[Given entries — start]

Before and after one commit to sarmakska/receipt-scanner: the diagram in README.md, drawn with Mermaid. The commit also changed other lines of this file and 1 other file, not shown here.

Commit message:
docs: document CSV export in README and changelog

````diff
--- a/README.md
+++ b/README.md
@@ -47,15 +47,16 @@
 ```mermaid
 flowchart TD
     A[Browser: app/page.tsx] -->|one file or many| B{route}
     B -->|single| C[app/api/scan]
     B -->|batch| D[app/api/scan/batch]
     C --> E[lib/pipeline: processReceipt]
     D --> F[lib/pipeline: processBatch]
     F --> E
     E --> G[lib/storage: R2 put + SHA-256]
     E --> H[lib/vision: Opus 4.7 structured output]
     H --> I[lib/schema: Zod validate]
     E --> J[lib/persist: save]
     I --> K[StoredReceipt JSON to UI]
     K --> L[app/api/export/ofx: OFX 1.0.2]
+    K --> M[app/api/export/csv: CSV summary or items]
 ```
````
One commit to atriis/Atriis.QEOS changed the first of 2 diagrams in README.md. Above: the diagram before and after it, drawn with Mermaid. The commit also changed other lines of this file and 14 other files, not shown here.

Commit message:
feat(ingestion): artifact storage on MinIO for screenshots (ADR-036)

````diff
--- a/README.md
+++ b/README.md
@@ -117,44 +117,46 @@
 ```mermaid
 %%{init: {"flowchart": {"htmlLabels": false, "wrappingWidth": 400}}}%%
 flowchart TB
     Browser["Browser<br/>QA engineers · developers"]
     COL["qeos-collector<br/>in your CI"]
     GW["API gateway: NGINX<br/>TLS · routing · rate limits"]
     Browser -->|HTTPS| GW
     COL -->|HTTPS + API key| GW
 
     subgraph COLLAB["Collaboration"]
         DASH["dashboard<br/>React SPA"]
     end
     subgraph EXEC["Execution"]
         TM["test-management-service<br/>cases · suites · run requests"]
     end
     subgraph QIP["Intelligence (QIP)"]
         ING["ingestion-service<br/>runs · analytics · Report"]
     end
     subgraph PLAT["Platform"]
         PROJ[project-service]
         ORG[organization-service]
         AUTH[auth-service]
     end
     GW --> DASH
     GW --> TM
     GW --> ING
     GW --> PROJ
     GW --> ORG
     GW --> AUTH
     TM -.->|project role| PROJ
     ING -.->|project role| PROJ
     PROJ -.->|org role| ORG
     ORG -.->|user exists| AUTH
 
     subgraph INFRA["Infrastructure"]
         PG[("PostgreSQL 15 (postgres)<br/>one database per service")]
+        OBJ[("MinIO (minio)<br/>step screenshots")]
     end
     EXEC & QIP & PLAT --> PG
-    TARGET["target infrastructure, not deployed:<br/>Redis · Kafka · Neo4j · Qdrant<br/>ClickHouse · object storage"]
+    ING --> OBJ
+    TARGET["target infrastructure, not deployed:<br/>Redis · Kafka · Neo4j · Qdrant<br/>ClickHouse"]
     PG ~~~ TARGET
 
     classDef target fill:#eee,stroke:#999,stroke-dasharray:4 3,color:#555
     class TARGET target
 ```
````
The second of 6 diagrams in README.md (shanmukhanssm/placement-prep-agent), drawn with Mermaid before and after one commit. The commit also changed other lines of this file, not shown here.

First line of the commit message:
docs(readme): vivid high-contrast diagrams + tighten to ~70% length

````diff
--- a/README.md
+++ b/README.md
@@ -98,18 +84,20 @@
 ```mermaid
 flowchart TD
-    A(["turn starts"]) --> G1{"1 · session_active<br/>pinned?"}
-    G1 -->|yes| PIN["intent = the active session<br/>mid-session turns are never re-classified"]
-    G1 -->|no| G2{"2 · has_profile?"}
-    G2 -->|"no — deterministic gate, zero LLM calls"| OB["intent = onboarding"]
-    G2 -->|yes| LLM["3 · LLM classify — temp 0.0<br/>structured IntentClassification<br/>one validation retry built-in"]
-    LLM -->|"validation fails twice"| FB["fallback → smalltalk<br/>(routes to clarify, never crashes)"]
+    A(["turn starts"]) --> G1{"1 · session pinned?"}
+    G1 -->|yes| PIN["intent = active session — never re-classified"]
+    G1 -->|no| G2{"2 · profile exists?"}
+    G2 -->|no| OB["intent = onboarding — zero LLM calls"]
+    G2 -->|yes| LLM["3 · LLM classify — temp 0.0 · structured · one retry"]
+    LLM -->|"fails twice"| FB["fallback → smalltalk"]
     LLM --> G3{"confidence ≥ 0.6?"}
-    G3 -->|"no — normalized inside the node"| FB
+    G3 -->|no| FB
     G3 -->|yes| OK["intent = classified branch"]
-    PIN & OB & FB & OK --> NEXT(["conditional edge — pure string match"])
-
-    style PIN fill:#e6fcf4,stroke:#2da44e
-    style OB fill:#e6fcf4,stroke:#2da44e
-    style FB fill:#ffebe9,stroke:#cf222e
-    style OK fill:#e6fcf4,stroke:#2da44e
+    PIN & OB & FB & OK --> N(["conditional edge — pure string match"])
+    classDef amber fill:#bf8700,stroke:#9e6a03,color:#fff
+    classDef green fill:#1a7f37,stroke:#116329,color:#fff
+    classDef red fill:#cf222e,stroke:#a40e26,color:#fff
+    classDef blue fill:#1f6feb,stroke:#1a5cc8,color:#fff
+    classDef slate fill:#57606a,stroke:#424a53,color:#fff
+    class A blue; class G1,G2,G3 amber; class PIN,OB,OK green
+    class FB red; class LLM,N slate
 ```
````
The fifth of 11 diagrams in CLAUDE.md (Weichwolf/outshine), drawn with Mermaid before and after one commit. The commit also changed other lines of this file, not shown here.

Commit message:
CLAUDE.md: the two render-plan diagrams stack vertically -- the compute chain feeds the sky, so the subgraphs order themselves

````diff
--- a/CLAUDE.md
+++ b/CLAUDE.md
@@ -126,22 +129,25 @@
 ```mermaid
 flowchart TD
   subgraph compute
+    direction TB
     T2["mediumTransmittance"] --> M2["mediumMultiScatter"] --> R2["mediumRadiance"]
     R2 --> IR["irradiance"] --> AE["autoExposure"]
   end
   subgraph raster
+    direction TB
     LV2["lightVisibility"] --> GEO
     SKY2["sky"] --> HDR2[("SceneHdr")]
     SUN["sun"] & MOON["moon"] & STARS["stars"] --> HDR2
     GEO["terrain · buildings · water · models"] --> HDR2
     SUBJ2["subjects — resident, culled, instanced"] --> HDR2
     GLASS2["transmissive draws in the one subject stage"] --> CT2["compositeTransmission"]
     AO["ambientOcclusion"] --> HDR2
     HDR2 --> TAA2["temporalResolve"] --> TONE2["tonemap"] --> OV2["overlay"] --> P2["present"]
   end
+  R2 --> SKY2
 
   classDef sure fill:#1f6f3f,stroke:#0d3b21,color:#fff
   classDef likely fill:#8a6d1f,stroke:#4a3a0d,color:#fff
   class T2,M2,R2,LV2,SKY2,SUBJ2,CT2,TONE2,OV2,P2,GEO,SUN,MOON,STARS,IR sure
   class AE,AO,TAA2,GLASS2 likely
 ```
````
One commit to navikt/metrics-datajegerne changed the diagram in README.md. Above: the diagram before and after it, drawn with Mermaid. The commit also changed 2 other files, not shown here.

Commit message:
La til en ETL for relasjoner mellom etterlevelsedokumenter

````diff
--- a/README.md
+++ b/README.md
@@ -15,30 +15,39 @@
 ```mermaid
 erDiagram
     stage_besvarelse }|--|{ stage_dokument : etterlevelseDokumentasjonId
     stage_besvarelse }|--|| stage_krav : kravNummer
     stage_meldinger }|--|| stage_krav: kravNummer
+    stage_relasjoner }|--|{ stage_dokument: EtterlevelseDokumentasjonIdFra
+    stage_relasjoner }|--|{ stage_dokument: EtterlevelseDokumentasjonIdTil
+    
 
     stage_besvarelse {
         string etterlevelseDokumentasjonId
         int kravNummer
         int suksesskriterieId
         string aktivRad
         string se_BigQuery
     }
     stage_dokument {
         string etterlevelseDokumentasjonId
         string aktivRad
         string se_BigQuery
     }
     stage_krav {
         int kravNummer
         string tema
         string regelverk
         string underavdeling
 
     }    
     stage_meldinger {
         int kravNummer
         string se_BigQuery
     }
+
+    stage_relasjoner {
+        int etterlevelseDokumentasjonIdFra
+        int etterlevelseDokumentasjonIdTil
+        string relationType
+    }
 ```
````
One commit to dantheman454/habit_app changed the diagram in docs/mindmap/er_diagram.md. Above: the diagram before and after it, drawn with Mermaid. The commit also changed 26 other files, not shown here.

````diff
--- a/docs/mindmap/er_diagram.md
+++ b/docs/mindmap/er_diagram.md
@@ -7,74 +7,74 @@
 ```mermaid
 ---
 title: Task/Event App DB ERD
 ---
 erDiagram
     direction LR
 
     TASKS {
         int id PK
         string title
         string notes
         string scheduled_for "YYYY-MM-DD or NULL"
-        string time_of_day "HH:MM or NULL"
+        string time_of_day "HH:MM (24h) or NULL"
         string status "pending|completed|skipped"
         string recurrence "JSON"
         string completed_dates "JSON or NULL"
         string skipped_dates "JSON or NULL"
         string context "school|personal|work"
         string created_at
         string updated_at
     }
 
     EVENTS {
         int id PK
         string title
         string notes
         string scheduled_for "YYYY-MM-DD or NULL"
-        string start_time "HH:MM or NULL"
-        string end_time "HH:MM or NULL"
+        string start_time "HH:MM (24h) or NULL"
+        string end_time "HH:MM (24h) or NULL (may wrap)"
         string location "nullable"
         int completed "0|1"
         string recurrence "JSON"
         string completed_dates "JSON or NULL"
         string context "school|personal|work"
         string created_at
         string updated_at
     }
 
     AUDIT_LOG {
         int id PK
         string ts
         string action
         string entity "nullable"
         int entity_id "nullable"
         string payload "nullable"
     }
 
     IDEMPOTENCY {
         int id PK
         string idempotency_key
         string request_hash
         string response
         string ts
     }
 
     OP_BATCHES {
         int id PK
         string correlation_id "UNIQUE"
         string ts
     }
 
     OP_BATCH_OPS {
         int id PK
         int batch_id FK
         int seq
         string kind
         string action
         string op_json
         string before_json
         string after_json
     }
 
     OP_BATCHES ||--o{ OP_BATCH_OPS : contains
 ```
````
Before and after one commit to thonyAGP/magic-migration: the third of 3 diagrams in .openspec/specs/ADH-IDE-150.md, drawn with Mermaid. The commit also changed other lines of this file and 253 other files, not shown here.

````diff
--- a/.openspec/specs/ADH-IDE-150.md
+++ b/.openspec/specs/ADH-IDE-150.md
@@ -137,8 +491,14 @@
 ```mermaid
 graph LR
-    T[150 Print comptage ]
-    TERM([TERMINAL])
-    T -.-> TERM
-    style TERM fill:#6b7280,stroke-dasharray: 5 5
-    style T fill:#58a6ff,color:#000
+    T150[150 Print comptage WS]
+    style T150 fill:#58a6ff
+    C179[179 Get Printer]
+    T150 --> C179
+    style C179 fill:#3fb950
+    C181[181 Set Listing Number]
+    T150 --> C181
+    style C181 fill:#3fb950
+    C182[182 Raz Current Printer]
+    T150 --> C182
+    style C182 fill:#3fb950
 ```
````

[Given entries — finish]

Problem statement: Every line containing the string "PROJ" is required; copy each such line from the data.

Task response:
         PROJ[project-service]
     GW --> PROJ
     TM -.->|project role| PROJ
     ING -.->|project role| PROJ
     PROJ -.->|org role| ORG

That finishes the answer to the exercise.